This hunch was reinforced by the fact that the two biggest crowd-pullers throughout the week were Ruth Davidson, the witty, successful, media-savvy leader of the Scottish Conservatives who added 12 new MPs at the last election, and Jacob Rees-Mogg, the unapologetic conservative who recently spoke of his moral unease about abortion and same-sex marriage.

The party is looking around desperately for both leadership and meaning. Things the current Prime Minister is manifestly unable to provide.

The first major speech I attended was given by the Chancellor, Philip ‘Spreadsheet’ Hammond. He started well enough, giving delegates a history lesson on the economic and moral failings of socialism. He pointed out that in every location and in every epoch socialism has been tried, it has failed miserably. He argued that you need only a GCSE in economics to understand that stimulating demand through increased borrowing leads to inflation, and therefore to a lowering of living standards for our country’s poorest. True enough.
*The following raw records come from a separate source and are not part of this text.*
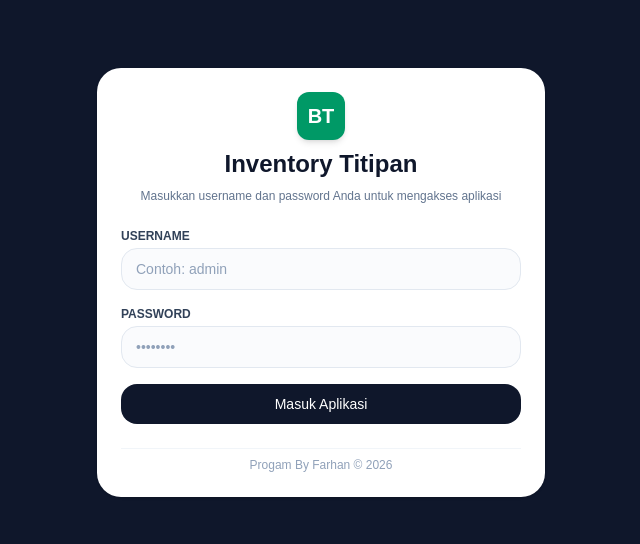
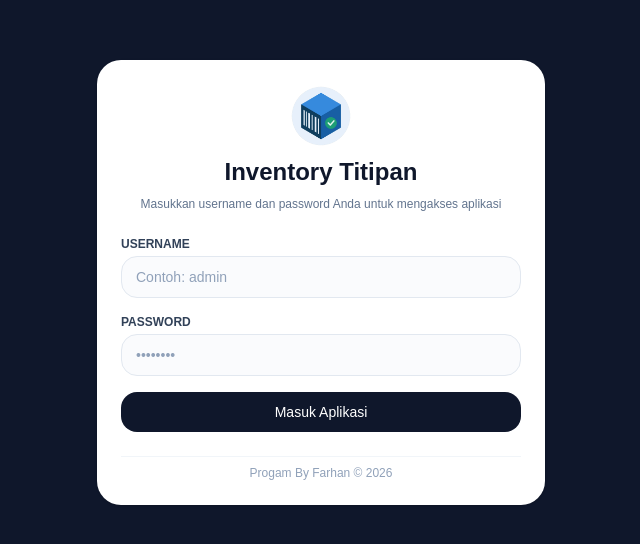
Before and after one commit to farhanklaten10yohoo-creator/InventoryBahanTitipan, a Next.js app: page /login in a window 1280 px wide. Shown: the part 118-662 px from the top of the page, without its empty margins (319-959 px from the left). Built offline with nearby package versions, Linux system fonts and the light colour scheme; no server answers.

Commit message:
Panggil logo ke menu login

```diff
--- a/src/app/login/page.tsx
+++ b/src/app/login/page.tsx
@@ -48,9 +48,9 @@ export default function LoginPage() {
     <div className="min-h-screen bg-slate-900 flex items-center justify-center p-4">
       <Card className="w-full max-w-md p-8 bg-white shadow-2xl rounded-2xl border-0 space-y-6">
         <div className="text-center space-y-2">
-          <div className="w-12 h-12 bg-emerald-600 rounded-xl flex items-center justify-center font-bold text-white text-xl mx-auto shadow-md">
-            BT
-          </div>
+        <div className="w-16 h-16 mx-auto flex items-center justify-center">
+  <img src="/Logo.png" alt="Logo" className="w-full h-full object-contain" />
+</div>
           <h1 className="text-2xl font-bold text-slate-900">Inventory Titipan</h1>
           <p className="text-xs text-slate-500">
             Masukkan username dan password Anda untuk mengakses aplikasi
```
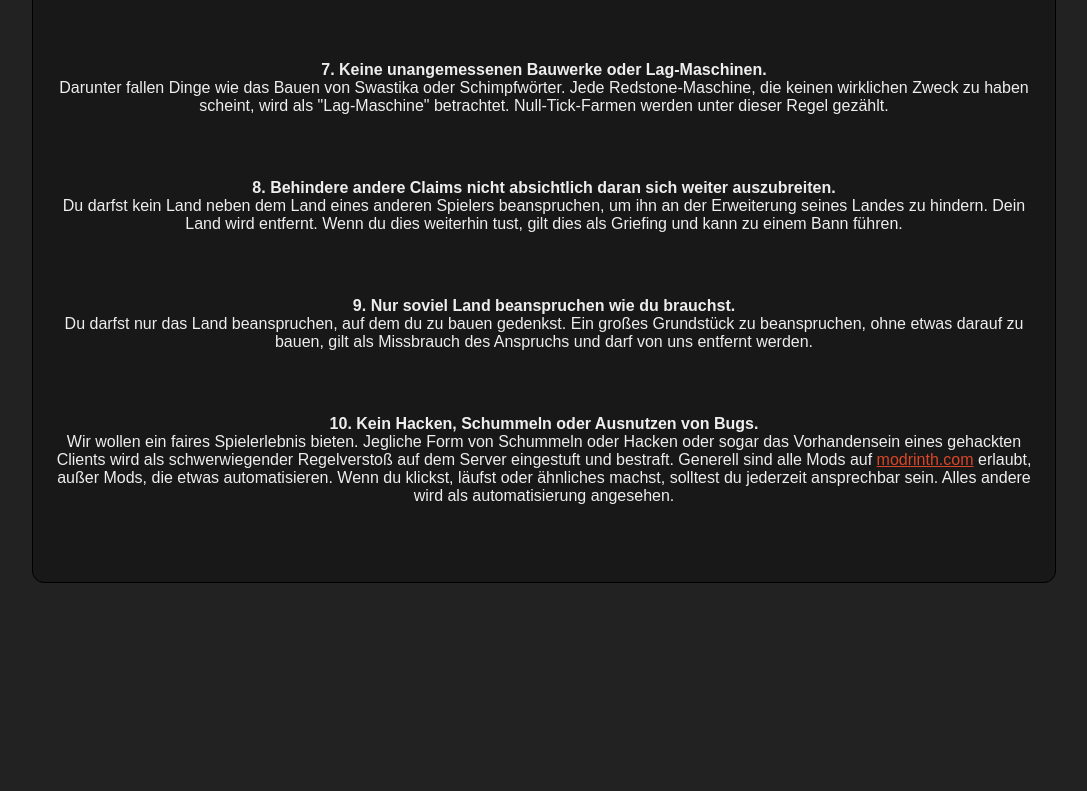
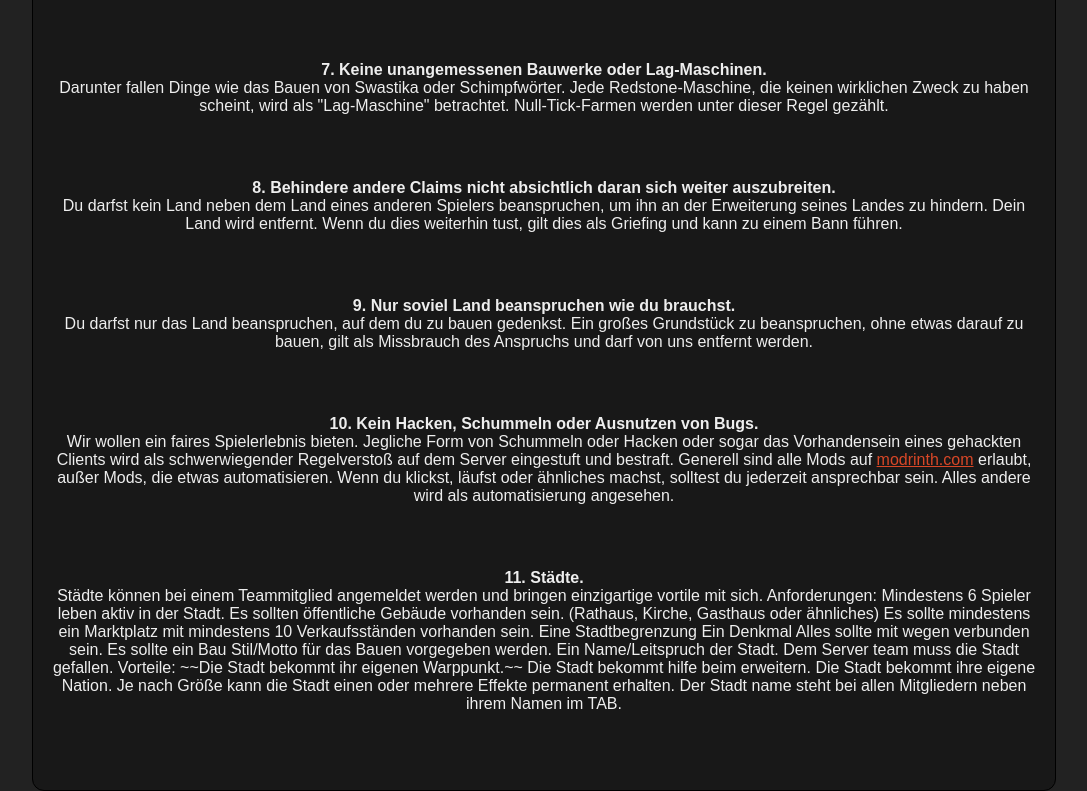
Before and after one commit to Tizooo/tizooo.github.io, a plain HTML site: page index.html in a window 1280 px wide. Shown: the part 1066-1857 px from the top of the page, without its empty margins (96-1183 px from the left). Before the commit the page ends 1649 px from the top, so only its background shows below. Drawn offline with Linux system fonts and the light colour scheme.

Commit message:
Update index.html

```diff
--- a/index.html
+++ b/index.html
@@ -53,6 +53,28 @@
                 <strong>10. Kein Hacken, Schummeln oder Ausnutzen von Bugs.</strong><br>
                 Wir wollen ein faires Spielerlebnis bieten. Jegliche Form von Schummeln oder Hacken oder sogar das Vorhandensein eines gehackten Clients wird als schwerwiegender Regelverstoß auf dem Server eingestuft und bestraft. Generell sind alle Mods auf <a href="https://modrinth.com/mods" target="_blank">modrinth.com</a> erlaubt, außer Mods, die etwas automatisieren. Wenn du klickst, läufst oder ähnliches machst, solltest du jederzeit ansprechbar sein. Alles andere wird als automatisierung angesehen.
             </li>
+            <li>
+                <strong>11. Städte.</strong><br>
+                Städte können bei einem Teammitglied angemeldet werden und bringen einzigartige vortile mit sich.
+
+                Anforderungen:
+                Mindestens 6 Spieler leben aktiv in der Stadt.
+                Es sollten öffentliche Gebäude vorhanden sein. (Rathaus, Kirche, Gasthaus oder ähnliches)
+                Es sollte mindestens ein Marktplatz mit mindestens 10 Verkaufsständen vorhanden sein.
+                Eine Stadtbegrenzung
+                Ein Denkmal
+                Alles sollte mit wegen verbunden sein.
+                Es sollte ein Bau Stil/Motto für das Bauen vorgegeben werden.
+                Ein Name/Leitspruch der Stadt.
+                Dem Server team muss die Stadt gefallen.
+
+                Vorteile:
+                ~~Die Stadt bekommt ihr eigenen Warppunkt.~~
+                Die Stadt bekommt hilfe beim erweitern.
+                Die Stadt bekommt ihre eigene Nation.
+                Je nach Größe kann die Stadt einen oder mehrere Effekte permanent erhalten.
+                Der Stadt name steht bei allen Mitgliedern neben ihrem Namen im TAB.
+            </li>
         </ul>
     </div>
 </body>
```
He then said that the Conservative Party needed to offer voters a real alternative to Corbyn-led socialism. As I waited with bated breath for his quixotic conservative vision, he proceeded to witter on about the government’s economic achievements, producing various statistics to back up his case. He then argued that house prices were too high, and pledged to turbo-charge George Osborne’s ‘help to buy’ scheme by pumping in £10billion to help young people get into the housing ladder. Sorry, Chancellor, but if you’re going to accuse your opponents of economic illiteracy, you might want to explain how stimulating demand for housing whilst doing nothing to increase supply is supposed to lower prices. Perhaps he should consider re-sitting that economics GCSE.

The most interesting event I attended was a fringe function hosted by Policy Exchange, with the title: Is the Intellectual Momentum all with the Left?

Sir Roger Scruton – probably the greatest living conservative philosopher – argued forcefully that while the political momentum is with the Left, the intellectual truth remains, and will always remain, with conservativism. A conservative ideology based on love of country will always be intellectually superior to the greed, envy and class hatred promulgated by the Left.

Jacob Rees-Mogg then outlined perfectly the political problem. At the last election Corbyn inserted a ‘golden thread of socialism’ throughout his manifesto. It was easy for voters to understand how his principles translated into policy. The young, Rees-Mogg argued, are principled and idealistic. The failure of the Conservative Party has been not to discuss principles and ideas for far too long. Once Conservative philosophy concerning responsibility and the freedom to choose were explained, implemented, and then contrasted with socialist ideals which give the state ever more control over lives, this political momentum could be curtailed. Belief, he said, should produce policy, not the other way around. Good stuff.

At another fringe event the brilliant Mark Littlewood (Institute of Economic Affairs) argued with some justification that the Conservative Party had lost sight of its economic principles and was no longer an economically liberal party. Conservative politicians, he said, always begin addresses by extolling the virtues of free markets, but then quickly go on to highlight their problems and make the case for intervention. It was almost as if he had received a premonition about the following morning.



On the final day, Theresa May began by heaping praise on free markets, correctly making the case they have been the greatest mechanism for prosperity and elevation from poverty the world has ever known. Then, without any hint of irony, she outlined proposals for price controls and housing subsidies. It is probably a good thing that all the post-conference coverage focused on her coughing fits and the unfortunate interruption. The content of the speech was dreadful.

Overall, the experience of my first conference filled me with both despair and optimism. Despair that the helm of the party is so completely bereft of ideas and principles, and so riddled with infighting that should an election be held tomorrow, they would have absolutely no hope whatever of preventing a hard Left socialist government taking office. But optimism that beneath cabinet level, the party is beginning to tackle its basic problems and to realign itself with its core values. Jacob Rees-Mogg, George Freeman, and MPs from the 2017 intake such as Kemi Badenoch and Ben Bradley were all very impressive.

I am in no doubt that once the Brexit negotiations have been concluded in 2019, the party should find alternative leadership and further reconnect with its guiding principles. Should it fail to do so, the result will be a long slow death not only of the Conservative Party, but of Great Britain itself.